This is it, the fifth and final installment in the Blackwell series. It’s been well over two years since the fourth game in the Blackwell series was released; I think a refresher is needed for loyal fans and newcomers alike. In a very brief summary of the series you play as Rosangela Blackwell, who has a family history of being a medium of sorts; in short you help lost souls pass over into the next world with the help of your own spirit guide.
This “gift” has been seen as a curse because it has caused both your aunt and grandmother to literally go insane. It’s also a bit of a nuisance because you can never be free of your spirit guide, Joey Mallone. In the fourth game, the narrative started to allude to something nefarious going on amongst a group of people that know about people like Rosangela; this final chapter in the story will shed some light on all of the loose ends that fans have theorized about since the first game’s release in 2006.
Blackwell Epiphany felt like more of the same, but with higher stakes because you’re chasing some unknown force that is doing evil things to spirits. To keep things interesting, Epiphany had more surprises, more mysteries to solve and more ghosts to save. Throughout the narrative you are given hints and clues as to who may be this evil force but there are several twists and turns throughout that distract you from the truth and what ultimately happens.
The climax and revelations may not be shocking but they certainly are entertaining; complete with the usual witty banter. Having played each game in the series, I must admit that by the time I got to the end I was a little sad to finish the story. I half expected to see a breadcrumb at the end of the credits for the next game but it never came; there was a very definite “The End.”
In terms of gameplay there are a few new mechanics introduced, like calling Rosa and/or Joey to join when you’re playing as the other character and you’re separated. Fast travel to locations is the same but looks different from previous versions, and I didn’t particularly care for the circles aesthetically.
The interface between some items may vary however slightly, as in previous games, but the way you play is still the same. If I had to complain, I will admit that I didn’t enjoy the pixel art as much as I have in the previous games, it just didn’t seem as detailed. Also, Rosa’s apartment just felt like it was just there to hold nostalgia because through the course of the narrative there was no reason to return to her apartment, not even to talk to Joey.
Ever present still are Wadjet Eye Games’ geek pop culture references; like in Blackwell Deception the villain, Gavin, briefly channeling The Emperor and Luke Skywalker from Return of the Jedi. In keeping with the trend, keep a look out for Rosa pulling a Rose Tyler absorbing the Time Vortex in Doctor who.
Bottom Line: Blackwell Epiphany is a point and click mystery adventure game. The series has always has good music and a decent storyline and if you’ve enjoyed the previous versions of this game then you won’t be disappointed with this installment. This game does great fan service and ties up nearly everything into a nice neat little bow.

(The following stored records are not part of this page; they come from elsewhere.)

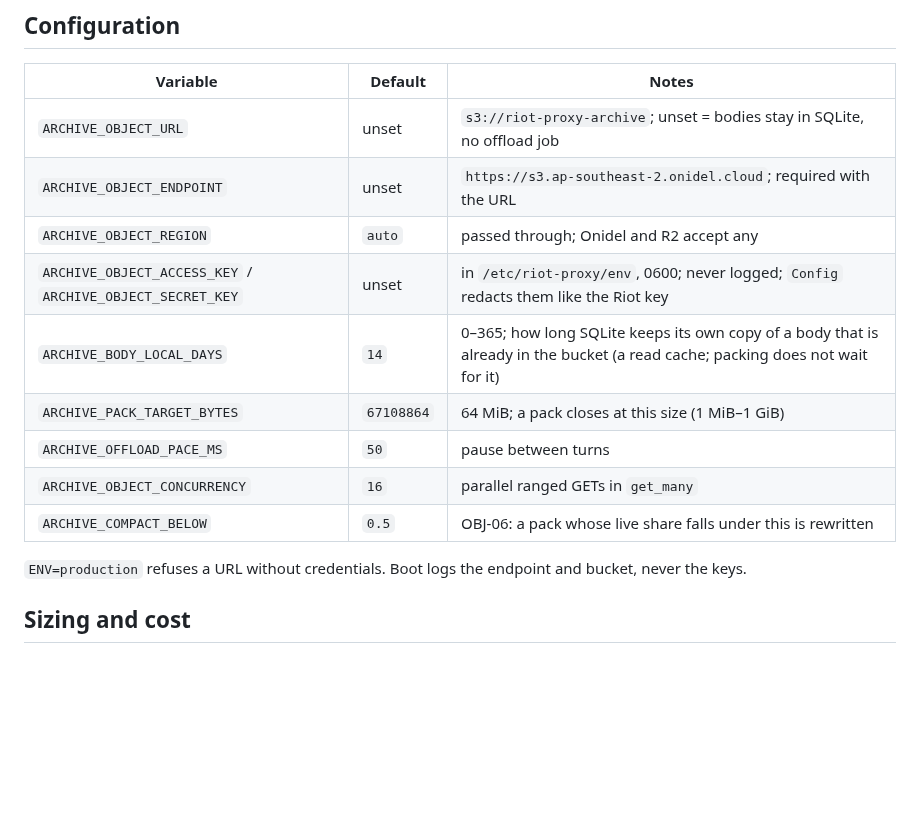
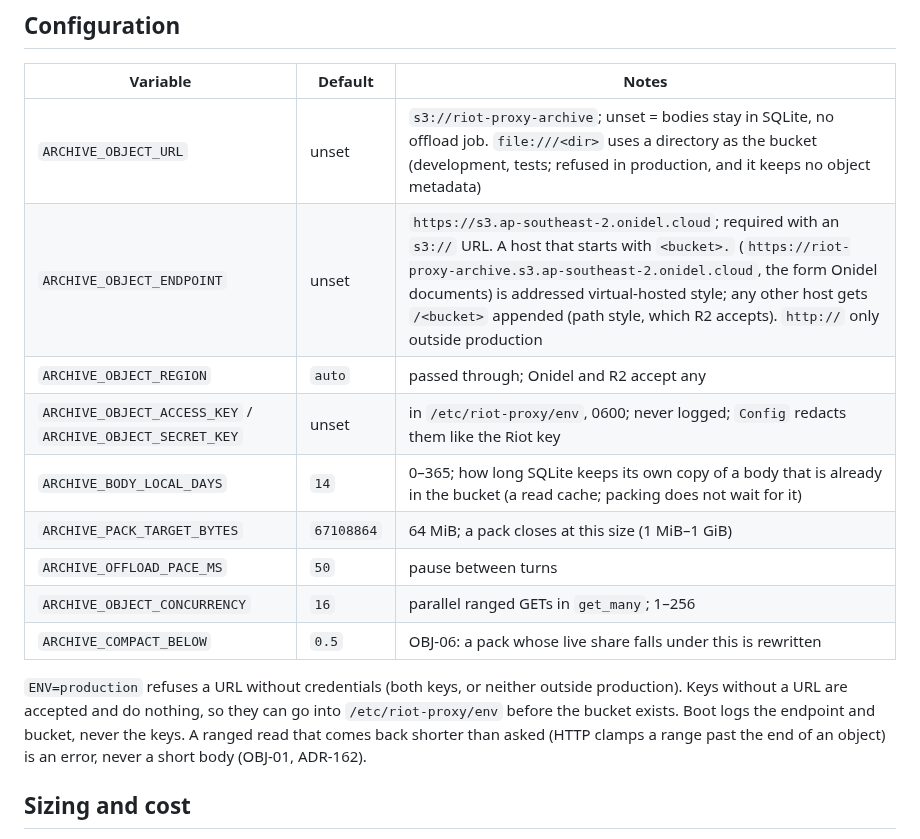
Before and after one commit to NinjaGoldfinch/riot-proxy, a Markdown page: docs/design/12-object-storage-and-hosting.md, the part around the change. GitHub-like rendering; blank space fills up the shorter version.

Commit message:
docs(design): ARCHIVE_OBJECT_* addressing, file:// and short reads in design/12
Task: OBJ-01

```diff
--- a/docs/design/12-object-storage-and-hosting.md
+++ b/docs/design/12-object-storage-and-hosting.md
@@ -385,18 +385,22 @@ backup's row for row.
 
 | Variable | Default | Notes |
 |---|---|---|
-| `ARCHIVE_OBJECT_URL` | unset | `s3://riot-proxy-archive`; unset = bodies stay in SQLite, no offload job |
-| `ARCHIVE_OBJECT_ENDPOINT` | unset | `https://s3.ap-southeast-2.onidel.cloud`; required with the URL |
+| `ARCHIVE_OBJECT_URL` | unset | `s3://riot-proxy-archive`; unset = bodies stay in SQLite, no offload job. `file:///<dir>` uses a directory as the bucket (development, tests; refused in production, and it keeps no object metadata) |
+| `ARCHIVE_OBJECT_ENDPOINT` | unset | `https://s3.ap-southeast-2.onidel.cloud`; required with an `s3://` URL. A host that starts with `<bucket>.` (`https://riot-proxy-archive.s3.ap-southeast-2.onidel.cloud`, the form Onidel documents) is addressed virtual-hosted style; any other host gets `/<bucket>` appended (path style, which R2 accepts). `http://` only outside production |
 | `ARCHIVE_OBJECT_REGION` | `auto` | passed through; Onidel and R2 accept any |
 | `ARCHIVE_OBJECT_ACCESS_KEY` / `ARCHIVE_OBJECT_SECRET_KEY` | unset | in `/etc/riot-proxy/env`, 0600; never logged; `Config` redacts them like the Riot key |
 | `ARCHIVE_BODY_LOCAL_DAYS` | `14` | 0–365; how long SQLite keeps its own copy of a body that is already in the bucket (a read cache; packing does not wait for it) |
 | `ARCHIVE_PACK_TARGET_BYTES` | `67108864` | 64 MiB; a pack closes at this size (1 MiB–1 GiB) |
 | `ARCHIVE_OFFLOAD_PACE_MS` | `50` | pause between turns |
-| `ARCHIVE_OBJECT_CONCURRENCY` | `16` | parallel ranged GETs in `get_many` |
+| `ARCHIVE_OBJECT_CONCURRENCY` | `16` | parallel ranged GETs in `get_many`; 1–256 |
 | `ARCHIVE_COMPACT_BELOW` | `0.5` | OBJ-06: a pack whose live share falls under this is rewritten |
 
-`ENV=production` refuses a URL without credentials. Boot logs the endpoint and
-bucket, never the keys.
+`ENV=production` refuses a URL without credentials (both keys, or neither
+outside production). Keys without a URL are accepted and do nothing, so they
+can go into `/etc/riot-proxy/env` before the bucket exists. Boot logs the
+endpoint and bucket, never the keys. A ranged read that comes back shorter
+than asked (HTTP clamps a range past the end of an object) is an error, never
+a short body (OBJ-01, ADR-162).
 
 ## Sizing and cost
 
```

This review was based on a digital PC copy of Blackwell Epiphany provided by Wadjet Eye Games.